- Object: The Meteor discomfiting vice and exposing folly | The Meteor No1 Novemb 1st 1813.
Frontispiece to the 'Meteor', apparently deriving from Gillray's frontispiece to vol. i of the 'Anti-Jacobin Review', see No. 9243. The Meteor, personified by Truth, poised upon clouds, and irradiated from a star touching her head, stands full-face, as if descending from the sky. Her rays strike a circle of dark clouds. She wears clinging and floating draperies; in her right hand is a fiery sword, whose flames reach a monster standing in a cave (left) inscribed 'The Abode of Vice'. This has a scaly body, with pendent breasts, serpents for hair, a long barbed tail; it holds a barbed dagger and flinches from the Meteor's weapon. Above its head four attendant demons, not winged, spring away, registering terror; they are: 'Fraud', 'Hypocrisy', 'Intrigue', 'Licentiousness'. Other serpentine monstrosities above the cave are also flying off. The ground below the cave is the 'Mire of Corruption'. Through this, editors of papers are floundering wildly, to escape from the Meteor. On the extreme left is a man wearing a bonnet rouge and holding up a gibbet from which dangles a wig inscribed 'Independent Wig'. He is followed by a man wearing spectacles, evidently a portrait, seated on the bent back of a man who walks supported on two sticks. He carries a large book inscribed 'Scourge'. Next is a grotesque, almost naked, harridan, carrying on her head a large open book: 'Town Talk'. Last runs a satyr wearing a fool's cap, carrying the 'Satirist'.

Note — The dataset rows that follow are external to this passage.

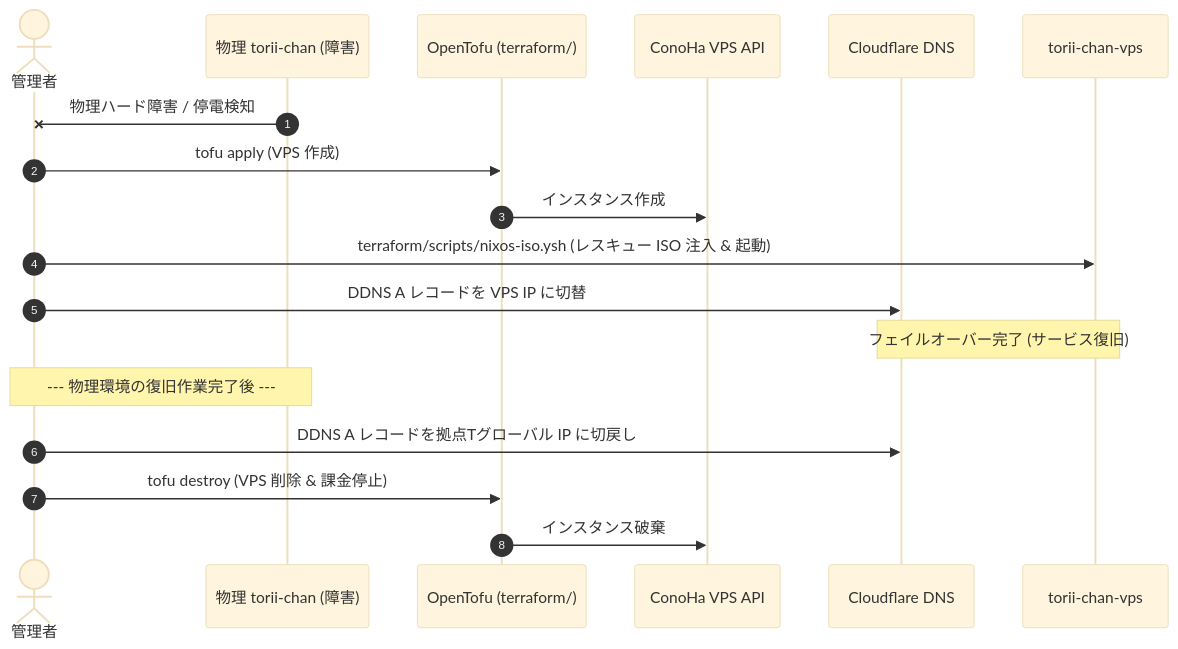
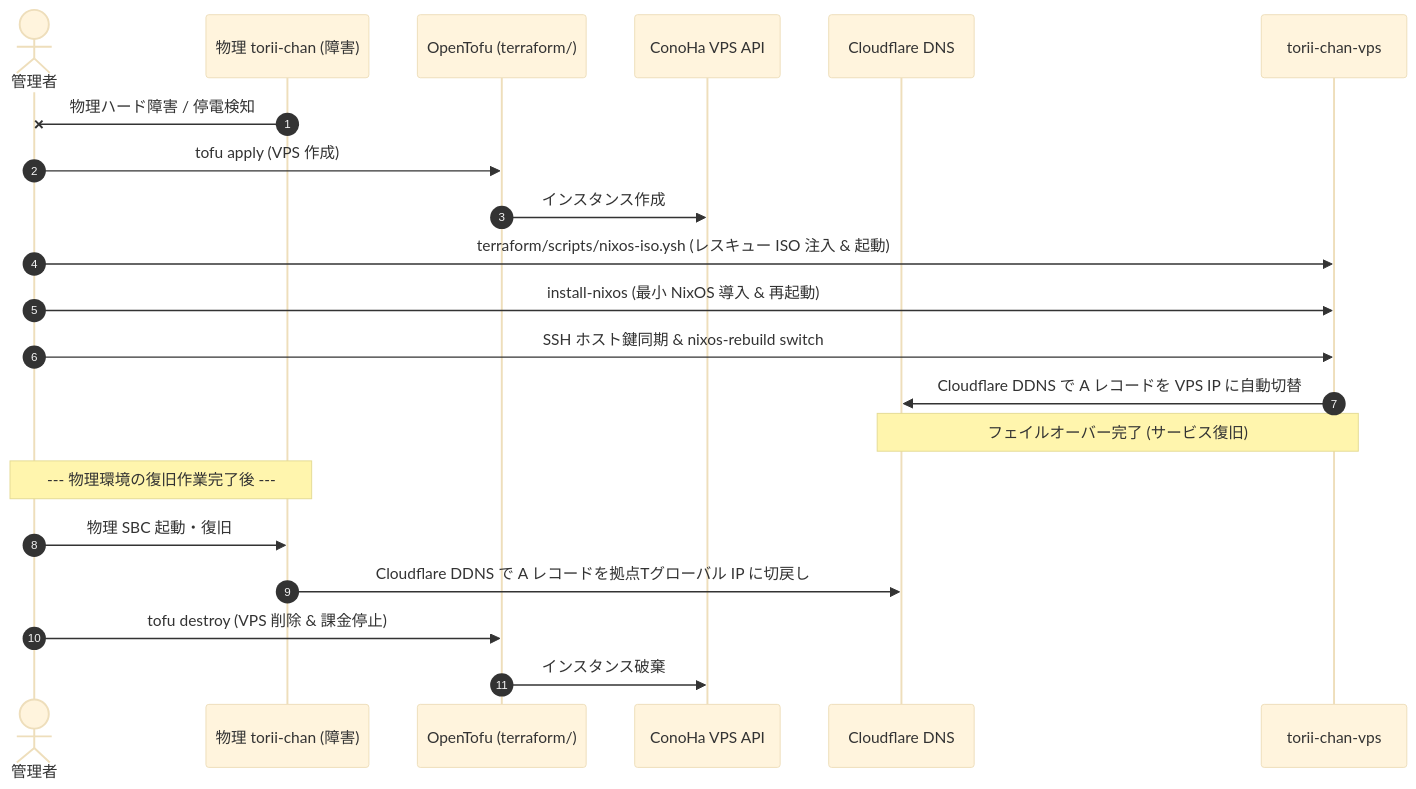
One commit to t3u-tsu/nix-config changed the diagram in docs/operations/vps-failover.md. Above: the diagram before and after it, drawn with Mermaid (base theme). The commit also changed other lines of this file and 3 other files, not shown here.

````diff
--- a/docs/operations/vps-failover.md
+++ b/docs/operations/vps-failover.md
@@ -9,22 +9,25 @@
 ```mermaid
 sequenceDiagram
     autonumber
     actor Admin as 管理者
     participant SBC as 物理 torii-chan (障害)
     participant Tofu as OpenTofu (terraform/)
     participant ConoHa as ConoHa VPS API
     participant Cloudflare as Cloudflare DNS
     participant VPS as torii-chan-vps
 
     SBC-xAdmin: 物理ハード障害 / 停電検知
     Admin->>Tofu: tofu apply (VPS 作成)
     Tofu->>ConoHa: インスタンス作成
     Admin->>VPS: terraform/scripts/nixos-iso.ysh (レスキュー ISO 注入 & 起動)
-    Admin->>Cloudflare: DDNS A レコードを VPS IP に切替
+    Admin->>VPS: install-nixos (最小 NixOS 導入 & 再起動)
+    Admin->>VPS: SSH ホスト鍵同期 & nixos-rebuild switch
+    VPS->>Cloudflare: Cloudflare DDNS で A レコードを VPS IP に自動切替
     Note over VPS,Cloudflare: フェイルオーバー完了 (サービス復旧)
 
     Note over SBC,Admin: --- 物理環境の復旧作業完了後 ---
-    Admin->>Cloudflare: DDNS A レコードを拠点Tグローバル IP に切戻し
+    Admin->>SBC: 物理 SBC 起動・復旧
+    SBC->>Cloudflare: Cloudflare DDNS で A レコードを拠点Tグローバル IP に切戻し
     Admin->>Tofu: tofu destroy (VPS 削除 & 課金停止)
     Tofu->>ConoHa: インスタンス破棄
 ```
````
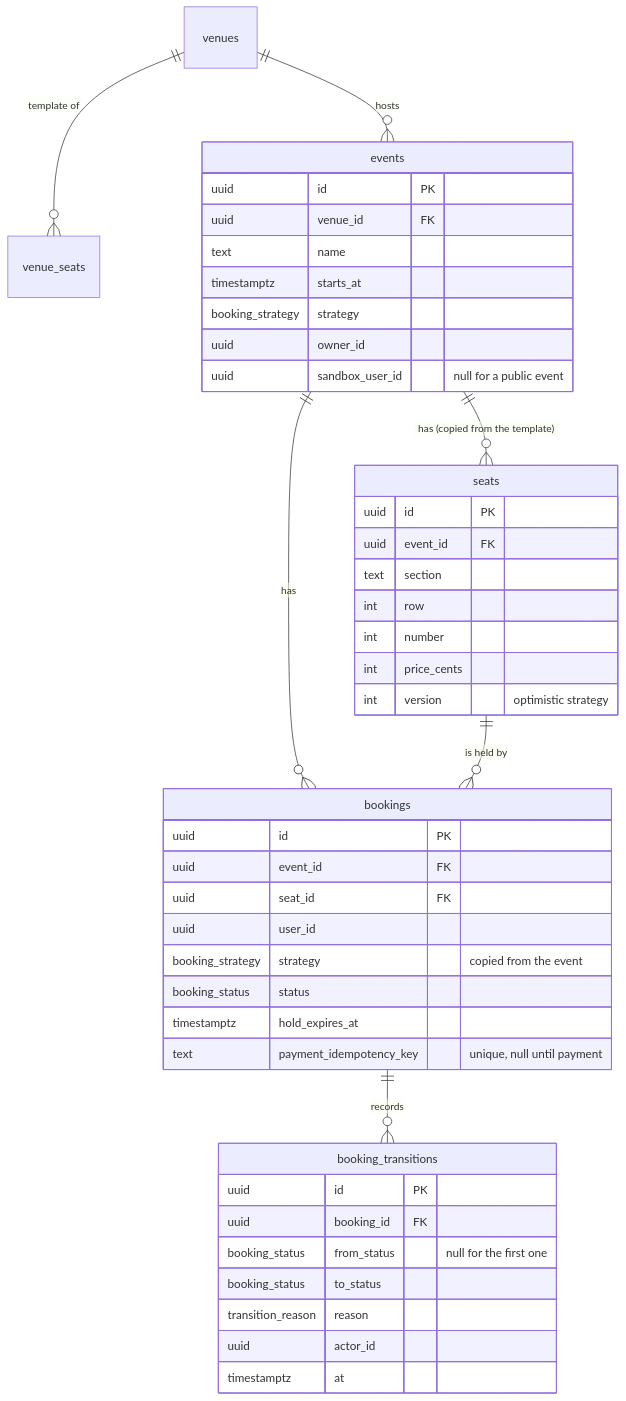
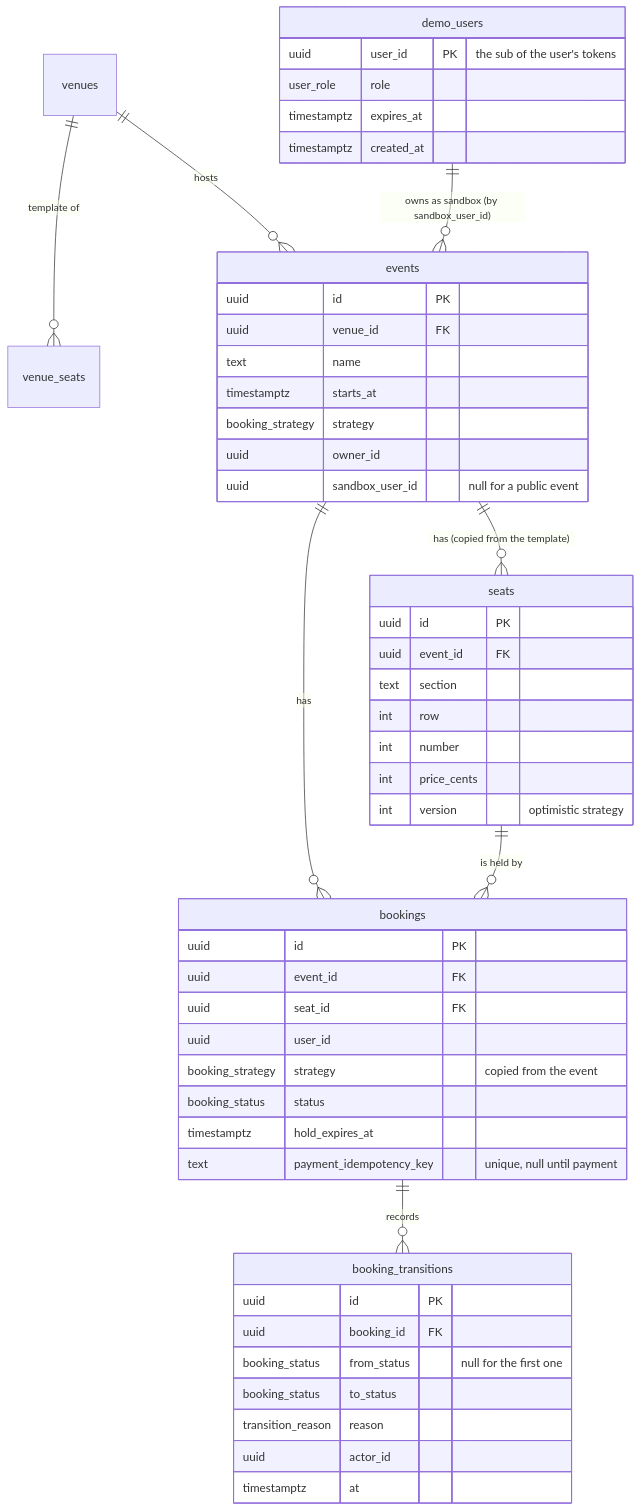
Before and after one commit to oguzbits/ticketmaster: the first of 2 diagrams in docs/data-model.md, drawn with Mermaid. The commit also changed other lines of this file and 4 other files, not shown here.

First line of the commit message:
feat(db): demo_users table

````diff
--- a/docs/data-model.md
+++ b/docs/data-model.md
@@ -10,47 +10,54 @@
 ```mermaid
 erDiagram
     venues ||--o{ venue_seats : "template of"
     venues ||--o{ events : "hosts"
     events ||--o{ seats : "has (copied from the template)"
     events ||--o{ bookings : "has"
     seats ||--o{ bookings : "is held by"
     bookings ||--o{ booking_transitions : "records"
+    demo_users ||--o{ events : "owns as sandbox (by sandbox_user_id)"
 
     events {
         uuid id PK
         uuid venue_id FK
         text name
         timestamptz starts_at
         booking_strategy strategy
         uuid owner_id
         uuid sandbox_user_id "null for a public event"
     }
     seats {
         uuid id PK
         uuid event_id FK
         text section
         int row
         int number
         int price_cents
         int version "optimistic strategy"
     }
     bookings {
         uuid id PK
         uuid event_id FK
         uuid seat_id FK
         uuid user_id
         booking_strategy strategy "copied from the event"
         booking_status status
         timestamptz hold_expires_at
         text payment_idempotency_key "unique, null until payment"
     }
+    demo_users {
+        uuid user_id PK "the sub of the user's tokens"
+        user_role role
+        timestamptz expires_at
+        timestamptz created_at
+    }
     booking_transitions {
         uuid id PK
         uuid booking_id FK
         booking_status from_status "null for the first one"
         booking_status to_status
         transition_reason reason
         uuid actor_id
         timestamptz at
     }
 ```
````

On the right is a fragile 'Temple of Folly', collapsing from the impact of a broad ray from Truth's mirror. A shallow dome, fluted and scalloped, supported on slender poles wreathed with roses topples to the right. The ray strikes the head of Folly, who is about to fall from a three-legged stool which stands on a pedestal under the dome. He holds a fiddle and bow in his left hand, and throws up arms and legs in wild alarm. He wears an elongated fool's cap with bells, and has a long nose and satyr's ears. Grouped round the base of the pedestal are terrified worshippers of Folly: Coates, dressed as Lothario, has fallen to the ground (as in his fight with Altamont, see No. 12128), and points his sword upwards towards Folly. Beside him a crowing cock (see No. 11768) stands on a box of 'Precious Stones Diamonds &c' [as worn by Coates on and off the stage]. Next, the Regent in back view except for a bulging cheek, flinches from Truth, his arms extended; three ostrich feathers float from his head. Under his feet is a large round box: 'Wig & Whisker Box', with a small cylindrical box. Near these are a 'Wig Block' and a bottle labelled 'Russia Oil'. A tiny McMahon, cringing and mean, runs off in profile to the right. On the right is Skeffington, chapeau bras, running off to the right, but looking to the left through his lorgnette. Heads and hands of other terrified people are indicated behind the pedestal.
1 November 1813.
- Production date
Height: 268 millimetres
Width: 395 millimetres
- Curator's comments
- (Description and comment from M. Dorothy George, 'Catalogue of Political and Personal Satires in the British Museum', IX, 1949)
Cruikshank continued to illustrate the periodicals (one Tory, two specializing in all-round scurrility) here stigmatized in their own vein by their new rival: 'The Meteor; or, Monthly Censor. A Critical Satirical and Literary Magazine', which was entirely illustrated by him (thirty-two etchings and eight woodcuts). There were eight monthly numbers, from 1 Nov. 1813 to 1 July 1814 (no number for June), comprising one volume and two numbers. The 'Independent Whig' preached Reform and opposed the war with virulence, see No. 11380.
Reid, No. 262. Cohn, No. 553.
Uncoloured impressions not folded, showing that it was issued separately.
- Not on display
- Acquisition date
- Prints and Drawings
- Registration number